Eventually, you will come up the final switchback and curve around the side of the mountain. The Skagit River valley, Sauk River valley, and the Glacier Peak Wilderness are spread out before you. In the foreground, you will find green mountain meadows that will make you hum the opening to Sound of Music. Picture time!
Continuing on, you will soon come to a signed trail junction. The trail to the right goes to Sauk Lake, far below. Take the trail up to the left and soon find a view down to Sauk Lake, and up to the rocky summit. The final stretch to the summit looks much worse than it is. Most of it is actually less treacherous than the crumbling switchbacks you already climbed.
Snow patches can hang on here late in to the season so only continue if you feel it is safe. The view at the top is nice but not worth extra risk. Assuming it is safe, continue across rocky scree slopes and on towards the boulders. Watch for pika scurrying in the rocks from here to the top. The final push is a quick scramble up some boulders and then a couple more switchbacks up to the location of the old fire lookout.
At the top you have 360 degree views of Mt Baker, the Twin Sisters range, Whitehorse Mountain, the Glacier Peak Wilderness, Cascade Pass/Sahale Arm/Boston Basin area, and all the jagged peaks of the North Cascades. Pull out your map, or an app, and try to name as many peaks as you can. Take photos and linger as long as you can stand the cloud of flies before descending the way you came.
Descending in the sun will make you appreciate having arrived early. Watch your footing carefully on the way down and resist the urge to attempt an Olympic-esque dive into the Sauk River. As inviting as it looks, your sore knees will lack the superhero strength required to fly that far.

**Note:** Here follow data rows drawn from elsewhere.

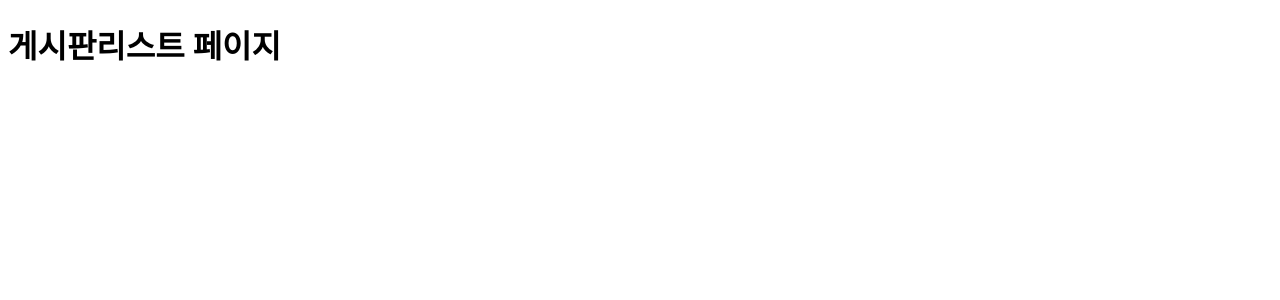
Repository: Hyerim-Ryu/Spring-
Page: http://localhost/SpringMVC01/boardList.do
An editor plug-in stored every save of this project. The page is shown before and after the next save, followed by the edit.
The browser window is 1280 px wide. The pictures show the whole page.
The page is served by Tomcat 9.

Above is the page before, as saved 2023-09-05 01:29:27.

After the next save:
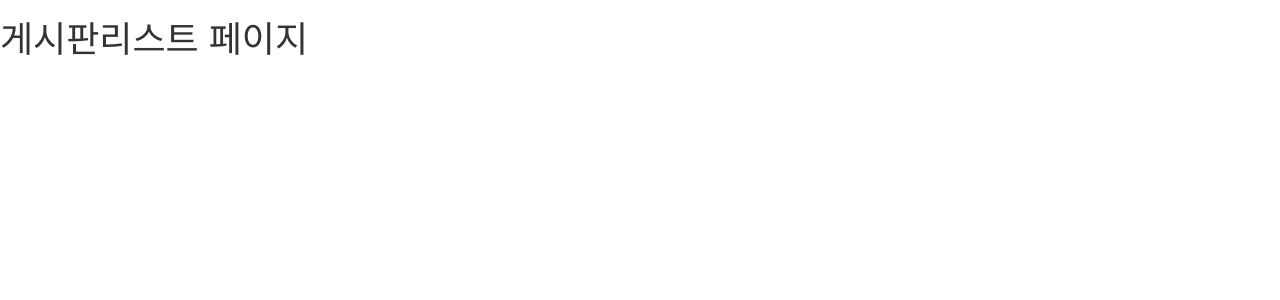
Saved 13 min 10 s later.
--- a/workspace.edu/SpringMVC01/src/main/webapp/WEB-INF/views/boardList.jsp
+++ b/workspace.edu/SpringMVC01/src/main/webapp/WEB-INF/views/boardList.jsp
@@ -5,6 +5,9 @@
 <head>
 <meta charset="UTF-8">
 <title>Insert title here</title>
+<link rel="stylesheet" href="https://maxcdn.bootstrapcdn.com/bootstrap/3.4.1/css/bootstrap.min.css">
+<script src="https://ajax.googleapis.com/ajax/libs/jquery/3.6.4/jquery.min.js"></script>
+<script src="https://maxcdn.bootstrapcdn.com/bootstrap/3.4.1/js/bootstrap.min.js"></script>
 </head>
 <body>
 	<h1>게시판리스트 페이지</h1>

This trail is exposed and narrow for probably 95% of the hike. In many places it is crumbling away at the edges and there are some sections that are steep and slippery with dust. If you fall from this trail, it is a long way down. Older children might do ok, but I would not want to ever bring a toddler on it, nor would I ever want to wear a child while hiking it.
There is no water source once the snow has melted and once the sun crests the mountain in the morning it is very hot. Bring more water than you think you will need and don’t forget to bring plenty for your four legged friend if they come along.
There are lots of bees and hornets on this trail, all those flowers aren’t going to pollinate themselves! We did not get stung but if you are allergic make sure you have your injector handy.
The Sauk Lake Trail branches off from the Sauk Mountain Trail at a signed junction when you round the mountain after climbing the switch backs (about 1.8 miles along). This trail loses 1,200ft of elevation over 1.5 miles down to the lake shore, which is more than you climbed to the trail junction. If you are seeking solitude, you are likely to find it there.
Rockport State Park is less than a mile east of the turn off for the Sauk Mountain access road. An old growth, deep forest wonderland, it is worth the visit either as an add on to hiking Sauk or as a destination all its own.
If you don’t already have a shelf, or entire bookcase, full of local hiking guides and maps, here are some of my favorites featuring this hike and/or others in the area: